Miami – With a 3-1 vote, the Miami-Dade County Commission Public Safety and Animal Services Committee passed an amendment that would add gender identity and expression to the existing human rights ordinance.
Commissioners Audrey Edmonson and Bruno Barreiro, both sponsors of the ordinance changes, voted in favor, along with Commissioner Sally Heyman. Commissioner Esteban “Steve” Bovo voted against the amendment.
“There hasn’t been any demonstration, up to this point, of a grand scheme of transgender discrimination that would warrant us to take action to amend it at this point,” Bovo said at the meeting. “I do not believe that the transgender community has a claim akin to the suffering of African Americans or women’s rights. … This seems to me to be a carve-out of a minority within a minority that wants a special right. And then the question begs, ‘Where does it stop there?'”
The chamber was filled to capacity and so was the overflow room by the time the Nov. 12 meeting started at 9:30 a.m. Hundreds of citizens for and against the proposal showed up to the meeting, including more than 200 members of the Christian Family Coalition, wearing stickers that read “Don’t Legalize Discrimination.”
Gina Duncan, transgender inclusion director for Equality Florida, spoke at the meeting.
“Never in history has there been a more visible transgender community, and that is increasing with every day and every month and every year,” Duncan said. “We have it that we are seeing more and more examples of overt discrimination against transgender people in the areas of employment, public accommodations and housing.
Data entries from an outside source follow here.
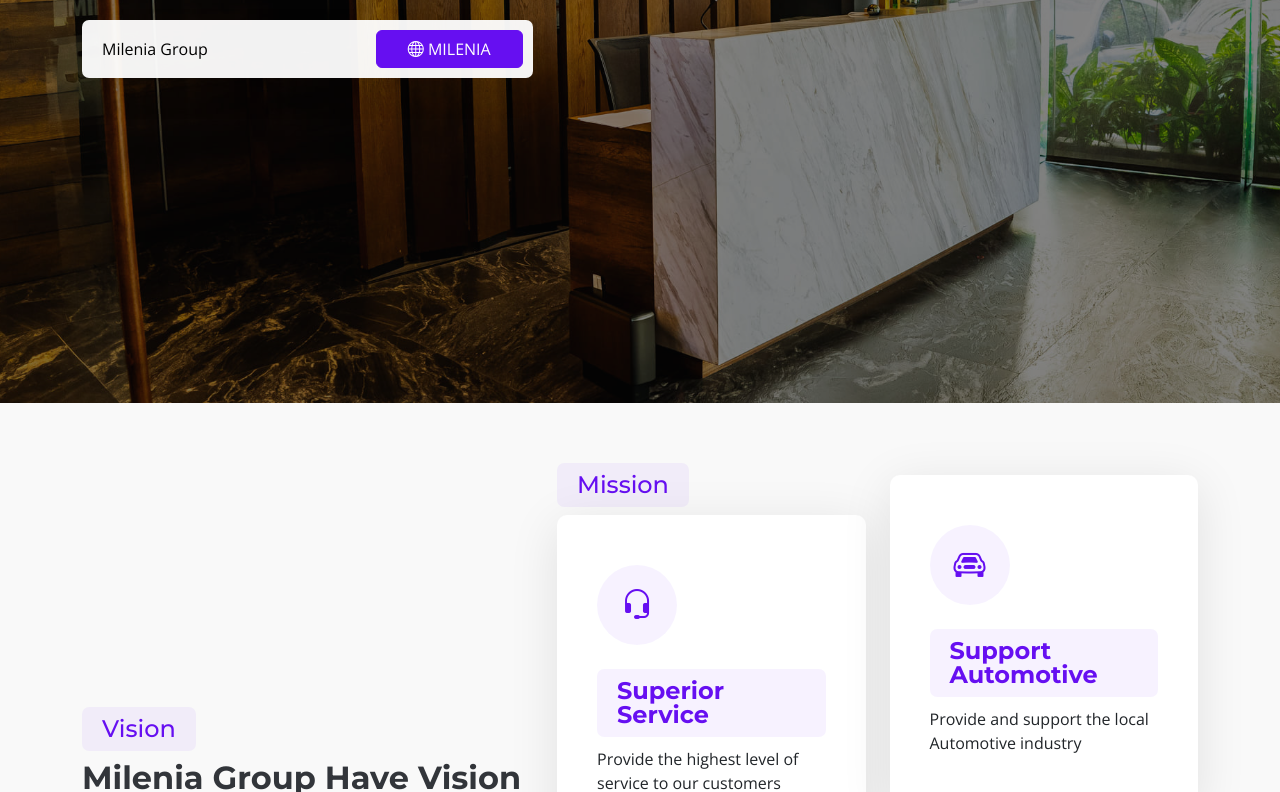
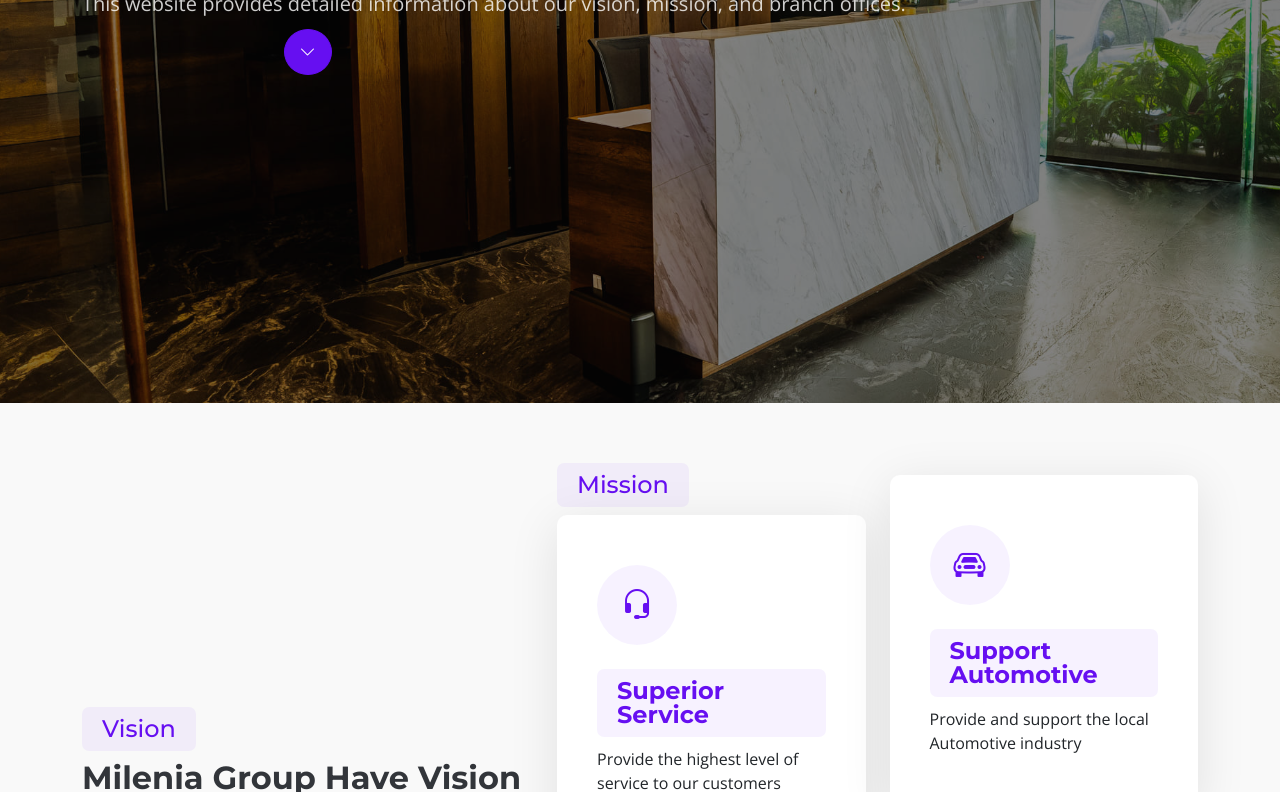
Before and after one commit to anandasatriaa/digital-business-card, a plain HTML site: page index.html in a window 1280 px wide. Shown: the part 397-1189 px from the top of the page. Drawn offline with nearby package versions, Linux system fonts and the light colour scheme.

Commit message:
fix: halaman utama

```diff
--- a/index.html
+++ b/index.html
@@ -87,6 +87,37 @@
       .header.scrolled #headerLogo {
         max-height: 50px; /* Ukuran logo ketika discroll */
       }
+
+      /* Container agar konten berada di tengah */
+      .center-btn-container {
+        display: flex;
+        justify-content: center;
+        align-items: center;
+        margin-top: 10px;
+      }
+
+      /* Efek loncat (bounce) pada tombol */
+      .bounce {
+        animation: bounce 2s infinite;
+        border-radius: 50%;
+        padding: 10px 15px; /* Sesuaikan padding jika diperlukan */
+      }
+
+      @keyframes bounce {
+        0%,
+        20%,
+        50%,
+        80%,
+        100% {
+          transform: translateY(0);
+        }
+        40% {
+          transform: translateY(-10px);
+        }
+        60% {
+          transform: translateY(-5px);
+        }
+      }
     </style>
   </head>
 
@@ -142,14 +173,13 @@
           <div class="row">
             <div class="col-lg-10">
               <h2 data-aos="fade-up" data-aos-delay="100">Welcome to Our Website</h2>
-              <p data-aos="fade-up" data-aos-delay="200">For more information, visit our main website</p>
+              <p data-aos="fade-up" data-aos-delay="200">This website provides detailed information about our vision, mission, and branch offices.</p>
             </div>
             <div class="col-lg-5" data-aos="fade-up" data-aos-delay="300">
               <form action="forms/newsletter.php" method="post" class="php-email-form">
-                <div class="sign-up-form">
-                  <input type="email" name="" value="Milenia Group" readonly />
-                  <a href="https://ccas.co.id" target="_blank" class="btn w-50" style="background-color: #660ff1; border-color: #660ff1; color: #fff">
-                    <i class="bi bi-globe"></i> MILENIA
+                <div class="center-btn-container">
+                  <a href="#about" class="btn bounce" style="background-color: #660ff1; border-color: #660ff1; color: #fff">
+                    <i class="bi bi-chevron-down"></i>
                   </a>
                 </div>
                 <div class="loading">Loading</div>
@@ -394,31 +424,30 @@
       <!-- /Services Section -->
 
       <!-- Features Section -->
-      <!-- <section id="features" class="features section">
+      <section id="features" class="features section">
         <div class="container section-title" data-aos="fade-up">
-          <h2>Features</h2>
-          <p>Necessitatibus eius consequatur ex aliquid fuga eum quidem sint consectetur velit</p>
+          <h2>Milenia Group Main Website</h2>
+          <p>Welcome to the primary online hub of Milenia Group, where you can explore about Milenia Group details.</p>
         </div>
 
         <div class="container">
           <div class="row gy-4 align-items-center features-item">
             <div class="col-lg-5 order-2 order-lg-1" data-aos="fade-up" data-aos-delay="200">
-              <h3>Corporis temporibus maiores provident</h3>
+              <h3>Discover Our Digital Presence</h3>
               <p>
-                Ullamco laboris nisi ut aliquip ex ea commodo consequat. Duis aute irure dolor in reprehenderit in voluptate velit esse cillum dolore
-                eu fugiat nulla pariatur. Excepteur sint occaecat cupidatat non proident.
+                Explore our main website to learn more about Milenia Group’s corporate. Our digital platform is designed to offer a seamless experience and comprehensive information about our services.
               </p>
-              <a href="#" class="btn btn-get-started">Get Started</a>
+              <a href="https://ccas.co.id/" target="_blank" class="btn btn-get-started"><i class="bi bi-globe me-2"></i>Visit Main Website</a>
             </div>
             <div class="col-lg-7 order-1 order-lg-2 d-flex align-items-center" data-aos="zoom-out" data-aos-delay="100">
               <div class="image-stack">
-                <img src="assets/img/features-light-1.jpg" alt="" class="stack-front" />
-                <img src="assets/img/features-light-2.jpg" alt="" class="stack-back" />
+                <img src="assets/img/web1.PNG" alt="Main Website Screenshot" class="stack-front" />
+                <img src="assets/img/web2.PNG" alt="Website Preview" class="stack-back" />
               </div>
             </div>
           </div>
 
-          <div class="row gy-4 align-items-stretch justify-content-between features-item">
+          <!-- <div class="row gy-4 align-items-stretch justify-content-between features-item">
             <div class="col-lg-6 d-flex align-items-center features-img-bg" data-aos="zoom-out">
               <img src="assets/img/features-light-3.jpg" class="img-fluid" alt="" />
             </div>
@@ -435,9 +464,9 @@
               </ul>
               <a href="#" class="btn btn-get-started align-self-start">Get Started</a>
             </div>
-          </div>
+          </div> -->
         </div>
-      </section> -->
+      </section>
       <!-- /Features Section -->
 
       <!-- Portfolio Section -->
```
Also changed, not shown: assets/img/web1.PNG (added), assets/img/web2.PNG (added).
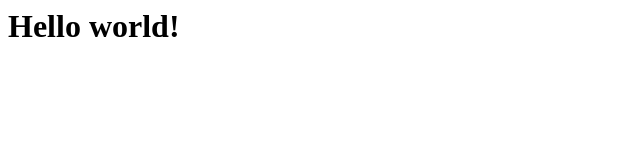
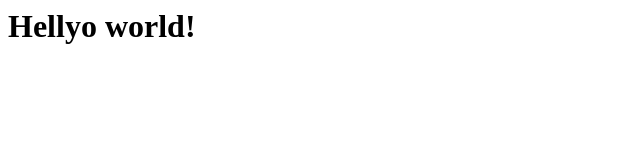
Before and after one commit to Atul-kaithal-0422/mygitrepo, a plain HTML site: page index.html in a window 1280 px wide. Shown: the full height of the page, 0-640 px from the left. Drawn offline with Linux system fonts and the light colour scheme.

Commit message:
Update index.html

```diff
--- a/index.html
+++ b/index.html
@@ -1 +1 @@
-<h1>Hello world!</h1>
+<h1>Hellyo world!</h1>
```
That’s why these protections are so important.”
Because of the number of people, only one representative from each organization was allowed to speak, but even though the Christian Family Coalition was there as one represented group, they said each person who was in attendance was actually there as an individual and that each person should have their own opportunity to speak. As a result, public comment for the agenda item lasted almost four hours.
“It was simply a political maneuver to perhaps overwhelm the commissioners at the workshop,” Duncan said. “Unfortunately for them, the motion still passed to go to the full commission for a vote to be added to the human rights ordinance for Miami-Dade.”
That final vote will be Dec. 16.
“This is very important in the fact that over 3 million people live and work in Miami-Dade,” Duncan said. “So this would send a clear signal to the rest of the State of Florida that the major counties in the state are stepping forward to be fully inclusive, socially accepting, and welcoming counties, which will only lead to greater economic growth for all of Florida.”
Here is Equality Florida Deputy Director Stratton Politzer speaking in favor of the amendment:
The City of Miami Beach, which is located in Miami-Dade County, recently received a perfect score on the Human Rights Campaign’s 2014 Municipal Equality Index, being the city with the highest raw score in the nation.
“The City of Miami Beach receiving a 100 on the MEI, if nothing else, is a huge indicator of the direction that South Florida is progressing, and I think that this county commission that’s currently in place is moving forward in developing certainly a broader embracing of social equality,” Duncan said.